The Optimus Study – a three-year national prevalence and incidence study involving over nine thousand 15-17 year old South Africans – provides the first-ever nationally representative data in South Africa on child sexual abuse, maltreatment and exposure to other forms of violence. As such, it contributes to the evidence base critical to national child protection planning and programming to improve response and prevention interventions.
The findings show that sexual abuse of children and adolescents is widespread: more than one third of South African young people reported having been exposed to some form of sexual abuse. Also, boys and girls are equally vulnerable to some form of sexual abuse over the course of their lifetimes, although those forms tend to be different for boys and for girls. This is a departure from much of the literature, which usually focuses on the particular vulnerability of girls.

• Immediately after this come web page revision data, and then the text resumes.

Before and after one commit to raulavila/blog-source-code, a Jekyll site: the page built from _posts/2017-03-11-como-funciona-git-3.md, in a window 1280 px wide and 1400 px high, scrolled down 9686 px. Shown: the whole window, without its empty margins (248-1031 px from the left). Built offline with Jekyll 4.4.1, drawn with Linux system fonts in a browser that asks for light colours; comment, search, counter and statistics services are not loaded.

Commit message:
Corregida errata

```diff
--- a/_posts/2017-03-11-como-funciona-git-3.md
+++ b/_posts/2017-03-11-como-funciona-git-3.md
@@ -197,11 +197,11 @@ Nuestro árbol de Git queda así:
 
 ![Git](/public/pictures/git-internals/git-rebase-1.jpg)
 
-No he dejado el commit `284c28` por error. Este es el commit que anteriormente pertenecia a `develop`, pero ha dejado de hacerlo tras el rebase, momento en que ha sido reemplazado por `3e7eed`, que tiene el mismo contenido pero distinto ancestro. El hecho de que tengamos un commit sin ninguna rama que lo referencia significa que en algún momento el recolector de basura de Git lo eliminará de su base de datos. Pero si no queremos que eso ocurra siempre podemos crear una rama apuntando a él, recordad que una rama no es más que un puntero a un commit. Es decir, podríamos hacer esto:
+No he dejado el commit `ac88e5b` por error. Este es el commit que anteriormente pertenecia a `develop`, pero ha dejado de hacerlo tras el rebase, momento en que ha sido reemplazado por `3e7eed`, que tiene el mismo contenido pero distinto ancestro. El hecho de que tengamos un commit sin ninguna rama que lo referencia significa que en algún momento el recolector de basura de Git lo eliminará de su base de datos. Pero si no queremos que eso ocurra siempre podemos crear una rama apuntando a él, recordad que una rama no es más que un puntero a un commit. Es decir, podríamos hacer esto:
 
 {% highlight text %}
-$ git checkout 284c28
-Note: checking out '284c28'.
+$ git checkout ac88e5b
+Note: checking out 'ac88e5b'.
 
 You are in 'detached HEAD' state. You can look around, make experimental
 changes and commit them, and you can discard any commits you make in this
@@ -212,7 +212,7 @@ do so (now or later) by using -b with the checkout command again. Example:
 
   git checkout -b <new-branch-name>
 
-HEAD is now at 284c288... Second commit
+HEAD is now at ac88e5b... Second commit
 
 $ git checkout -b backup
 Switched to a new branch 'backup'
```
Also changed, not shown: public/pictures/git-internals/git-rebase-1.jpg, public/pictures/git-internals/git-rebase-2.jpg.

The study also stresses the inclusion of boys’ experiences in the conceptualisation and operationalisation of reporting and investigation practices, psychosocial support services, and health and legal responses, which remains a critical gap. The study further highlights risk and protective factors with parental influence and intervention playing a key determining role.
Additionally, since this study is based on young people’s – both girls’ and boys’ – own experiences of sexual abuse and perception of sexual victimisation in their lives, it makes a valuable contribution towards ensuring that children’s voices are heard as well as making the issue of violence against children and its impact visible.